Calm yourself, and step away from the hair brush. The short answer is no: Studies have purported that women can lose up to 100 strands a day, which can add up to an alarming level in your shower drain, especially if you go longer between washes (yes, the amount accrues!). We’re guessing this number doesn’t even take into account hair loss from breakage, or the hair strands you see without the root, a common mishap of vigorous brushing or a too-tight hair tie.
So… Why is My Hair Falling Out?
1. Acute telogen effluvium
A medical term for sudden speeding up of the hair shedding process, the condition is usually brought on by sudden stress to the body, like weight loss, chemotherapy or childbirth, or taking certain meds. Hair normally goes through three phases in its lifespan—the growing, resting and telogen (shedding) phases—and shortly after these stressful triggers, hair can move quickly to the shedding phase. This can result in losing clumpfulls of hair at a time, which can be distressing and very, very alarming indeed. Avoiding anxiety, switching to gentler medication and in the case of pregnancy, simply waiting till your body rebalances (and it will), can help.
2. Other diseases
Hypothyroidism and lupus are only a few of the diseases that have been said to cause loss and brittleness of hair. Check with your doctor to rule out any systemic and autoimmune conditions that can have hair loss as one of their symptoms.
Sorry, kid—no amount of rationalizing can shield you from what’s in your DNA. That doesn’t mean, however, that you’re left with no options if you come from a family that’s had problems with genetic baldness, or androgenetic alopecia. Schedule a check-up with your doctor and ask whether you can test if your follicles have “miniaturized” (usually done via a biopsy), which can help determine if your hair has indeed started to thin out.
4. Scalp irritations
Scalp rashes and harsh reactions or allergies to hair products and even the bleach in hair color can trigger hair loss in some people. Always do a patch test before applying any chemicals to your scalp to prevent irritation—scalp is skin, after all, and may be sensitive to certain products.
5. Nutritional deficiencies
While crash dieting can trigger acute telogen effluvium, a chronic lacking of essential vitamins and nutrients can also cause a higher-than-usual level of shedding. Vitamin D, zinc or iron deficiencies have been linked to hair loss as well. Eating healthy and supplementing a balanced diet with hair growth promoters such as biotin (vitamin H) and coconut oil are said to be beneficial.

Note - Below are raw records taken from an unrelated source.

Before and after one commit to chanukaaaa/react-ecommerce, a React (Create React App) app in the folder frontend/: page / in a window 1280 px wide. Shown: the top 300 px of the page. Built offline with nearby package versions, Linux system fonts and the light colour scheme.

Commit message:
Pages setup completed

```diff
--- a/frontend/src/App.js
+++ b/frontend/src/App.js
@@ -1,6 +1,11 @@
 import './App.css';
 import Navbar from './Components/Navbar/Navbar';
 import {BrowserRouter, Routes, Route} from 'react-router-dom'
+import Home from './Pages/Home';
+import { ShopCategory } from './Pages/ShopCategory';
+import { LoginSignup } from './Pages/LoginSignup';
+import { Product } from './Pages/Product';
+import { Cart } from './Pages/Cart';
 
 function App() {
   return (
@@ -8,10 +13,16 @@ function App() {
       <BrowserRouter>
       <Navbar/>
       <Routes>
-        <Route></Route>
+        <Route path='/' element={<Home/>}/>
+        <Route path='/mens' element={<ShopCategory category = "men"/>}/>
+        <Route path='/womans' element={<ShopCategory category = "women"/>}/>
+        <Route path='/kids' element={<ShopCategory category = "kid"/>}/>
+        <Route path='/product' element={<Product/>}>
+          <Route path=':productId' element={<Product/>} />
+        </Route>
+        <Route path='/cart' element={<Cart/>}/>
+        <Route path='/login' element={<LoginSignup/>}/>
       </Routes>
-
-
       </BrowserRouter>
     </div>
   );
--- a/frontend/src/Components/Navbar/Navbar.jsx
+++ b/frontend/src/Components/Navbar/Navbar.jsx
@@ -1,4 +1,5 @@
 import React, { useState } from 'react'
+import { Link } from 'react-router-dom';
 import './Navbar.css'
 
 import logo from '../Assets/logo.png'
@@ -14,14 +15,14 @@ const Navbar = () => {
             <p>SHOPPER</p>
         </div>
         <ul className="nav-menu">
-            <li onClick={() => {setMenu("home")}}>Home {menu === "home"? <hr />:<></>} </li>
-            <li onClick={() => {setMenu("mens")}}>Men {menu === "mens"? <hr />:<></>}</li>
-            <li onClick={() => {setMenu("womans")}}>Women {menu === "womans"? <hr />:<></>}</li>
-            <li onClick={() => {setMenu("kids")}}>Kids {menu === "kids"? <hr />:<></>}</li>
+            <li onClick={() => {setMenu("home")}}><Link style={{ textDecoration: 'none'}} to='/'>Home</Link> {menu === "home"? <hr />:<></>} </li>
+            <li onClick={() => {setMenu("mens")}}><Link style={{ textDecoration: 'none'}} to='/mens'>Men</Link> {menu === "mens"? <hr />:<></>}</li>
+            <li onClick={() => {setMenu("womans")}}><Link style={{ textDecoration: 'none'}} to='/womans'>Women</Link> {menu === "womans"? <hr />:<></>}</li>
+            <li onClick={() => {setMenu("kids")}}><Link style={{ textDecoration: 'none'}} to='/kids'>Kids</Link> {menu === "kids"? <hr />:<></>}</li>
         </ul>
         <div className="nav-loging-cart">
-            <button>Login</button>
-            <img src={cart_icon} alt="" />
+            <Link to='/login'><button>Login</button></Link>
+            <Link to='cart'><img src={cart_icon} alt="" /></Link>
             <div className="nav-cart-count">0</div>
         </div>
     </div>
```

Hair fall due to breakage has more to do with habits than genes, and therefore, good news, is totally within your control. Overwashing, frequent heat-styling and forceful handling of your strands can all cause breakage, especially in strands whose cuticles have already been compromised by chemical processes such as coloring. Try co-washing on your off-days, use a thermal protectant before every blow-dry or hot iron session and be extra gentle detangling your strands when they’re wet. A weekly deep condition can also help fortify strands and improve their moisture levels.